RA Pick: Plastikman's long-awaited return to Australia should go down nicely.
03. Time Warp / Jetztmusikfestival
March 26 - April 2
Widely regarded by the DJs that play there year after year as the official start to the European festival season, Time Warp once again ranks as one of the essential festivals for lovers of stadium-sized electronic music. All the acts that don't require a last name will be there: Sven, Richie, Ricardo, Magda. And so will a few that do (but shouldn't): Henrik Schwarz, Loco Dice, Chris Liebing and Carl Craig. In one of the most anticipated sets of the enormous event, the Planet E man will be going back-to-back with Luciano. But don't miss Garnier's live presentation, L.B.S., either. With the week-long Jetztmusikfestival providing the more artistic warm-up (Kollektiv Turmstrasse soundtracking a improv dance troupe, Move D doing the same for the 1920 silent film The Golem), Time Warp will provide the ideal end to the festivities.
RA pick: If you need a house fix amid all the techno, Seth Troxler is your man.
02. Ultra Music Festival / Miami Week
March 22 - March 27
There's no losing if you head down to Florida during the month of March if you're a dance music fan. The week of Winter Music Conference has plenty on offer, and so does the week around Ultra Music Festival. For those ready to brave Bicentennial Park, you'll be once again greeted by some of the biggest mainstream stars the genre has to offer. David Guetta, Deadmau5 and The Chemical Brothers all headline. For those going underground, Sunday School starts on Friday, the Shelborne is crawling with special events and Electric Pickle will be where to Get Lost (among other things). Many will be watching to see which week prevails.

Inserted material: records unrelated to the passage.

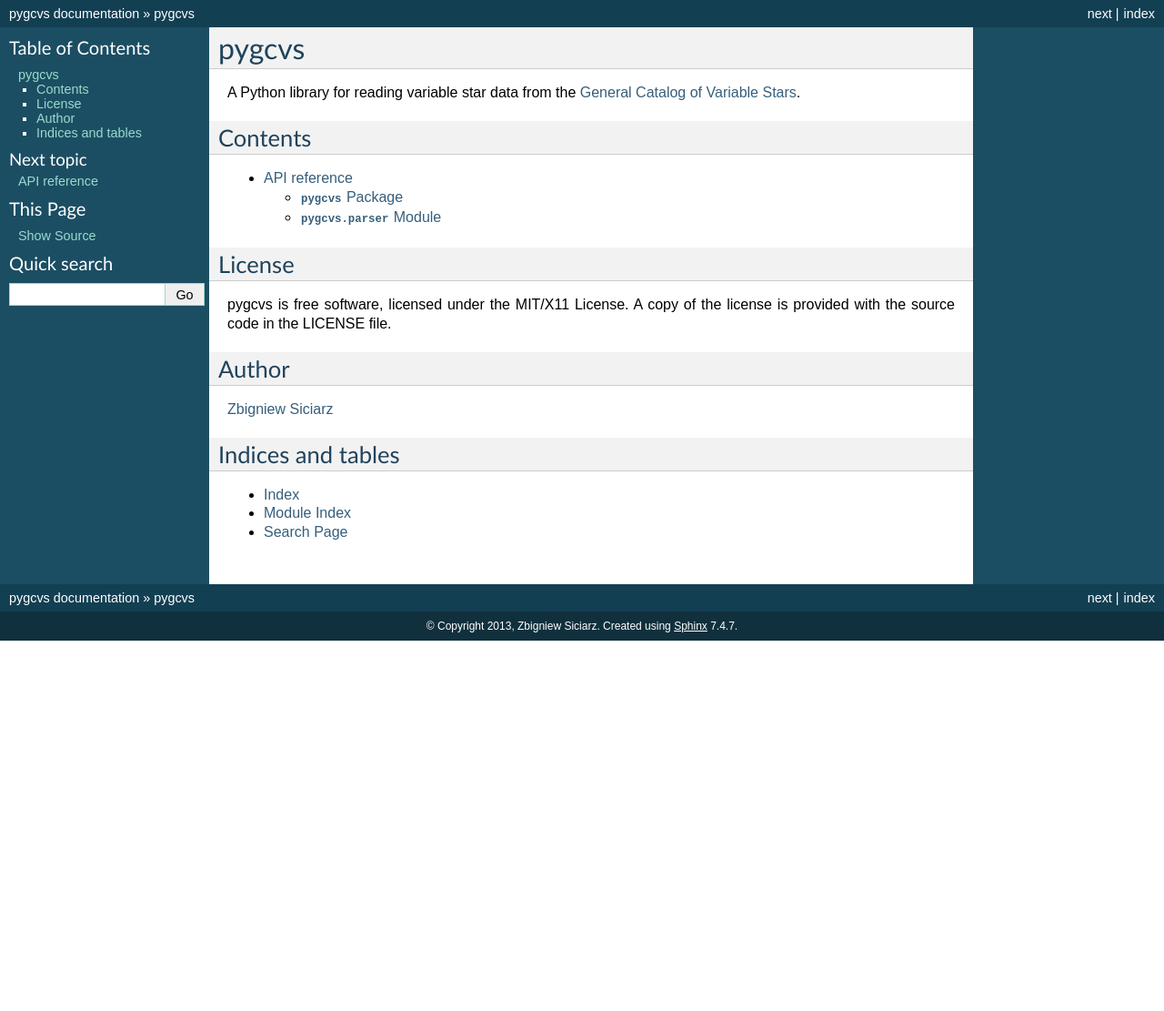
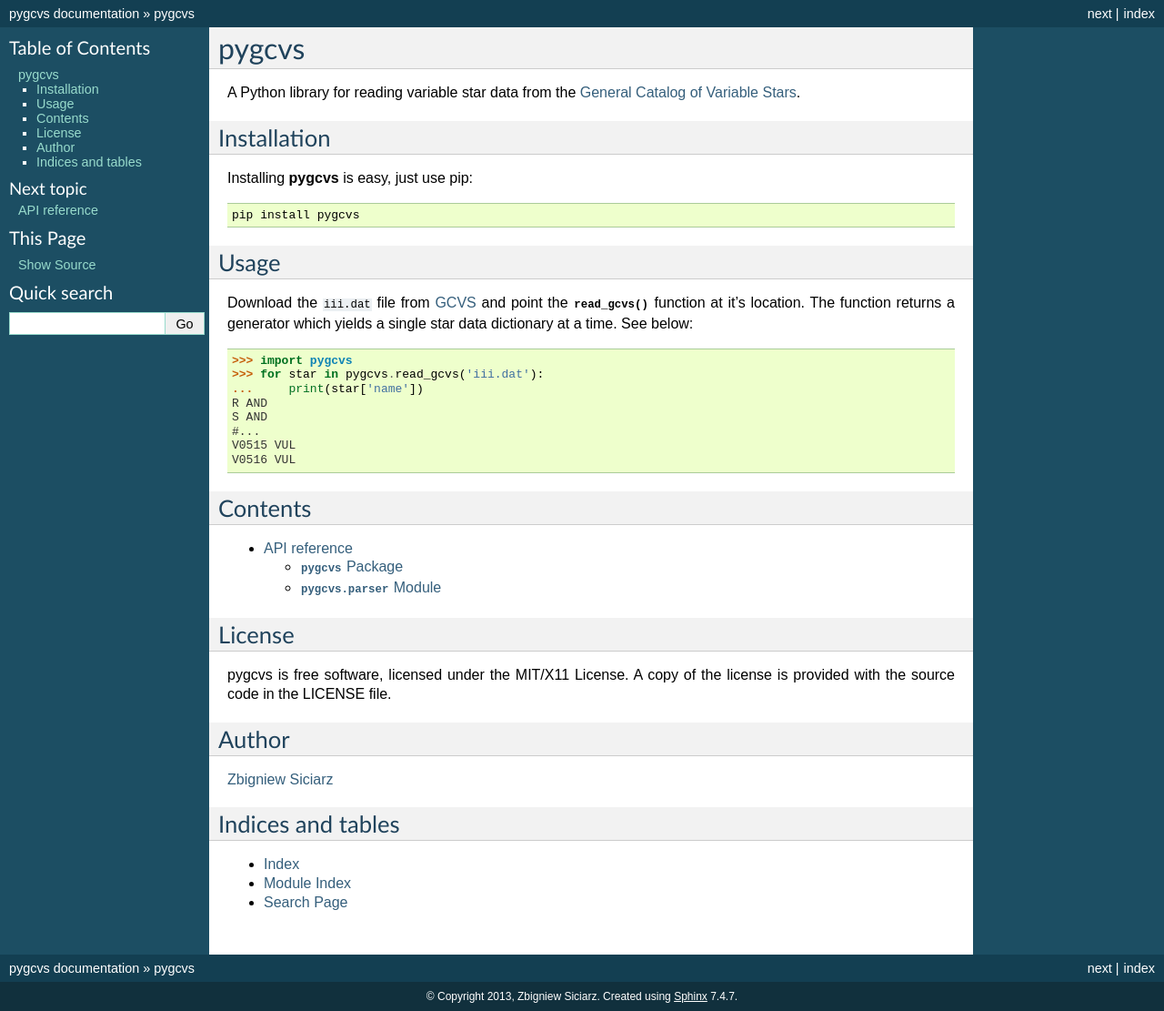
Before and after one commit to zsiciarz/pygcvs, a Sphinx documentation site: the page built from docs/index.rst, in a window 1280 px wide. Shown: the whole page at 91% size. Built offline with Sphinx 7.4.7, drawn with Linux system fonts in a browser that asks for light colours; before the commit the page ends 900 px from its top, so only the background shows below that.

Commit message:
Added installation and basic usage to the docs.

```diff
--- a/docs/index.rst
+++ b/docs/index.rst
@@ -9,6 +9,30 @@
 
 A Python library for reading variable star data from the
 `General Catalog of Variable Stars <http://www.sai.msu.su/gcvs/gcvs/iii/html/>`_.
+
+Installation
+============
+
+Installing **pygcvs** is easy, just use pip::
+
+    pip install pygcvs
+
+Usage
+=====
+
+Download the ``iii.dat`` file from `GCVS <http://www.sai.msu.su/gcvs/gcvs/iii/>`_
+and point the :func:`~pygcvs.__init__.read_gcvs` function at it's location.
+The function returns a generator which yields a single star data dictionary
+at a time. See below::
+
+    >>> import pygcvs
+    >>> for star in pygcvs.read_gcvs('iii.dat'):
+    ...     print(star['name'])
+    R AND
+    S AND
+    #...
+    V0515 VUL
+    V0516 VUL
 
 Contents
 ========
```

Our view? Everyone's a winner here. Especially Ray-Ban.
RA pick: La Sandwicherie have the best (and cheapest) sandwiches on Miami Beach.
RA pick: La Sandwicherie have the best (and cheapest) sandwiches on Miami Beach.
March 11 - March 13
If you're reading this from outside the UK you may not be familiar with the British holiday camp experience. It does take a bit of imagination, but try and picture an exquisite Mediterranean beach break—only without the sun, food and culture. Thankfully then, BLOC aren't in the business of 5-star getaways: cutting-edge electronic music is more their thing. So instead of the Butlins staples of sunburn, chavs and Red Coats, you get Aphex Twin, Magnetic Man and Laurent Garnier. It wouldn't be hyperbolic to suggest that the event offers one of the world's most comprehensive assemblies of underground dance music, which in addition to the above headliners, this year includes LFO, Moderat, Four Tet, Visionquest and Dopplereffekt playing among promoters such as Mulletover, Modeselektion, Subloaded, Numbers and, erm, us: Soul Clap, Floating Points, Will Saul and Space Dimension Controller will all help us make our BLOC debut.
RA pick: Artists such as Richard D. James were probably the reason BLOC started in the first place.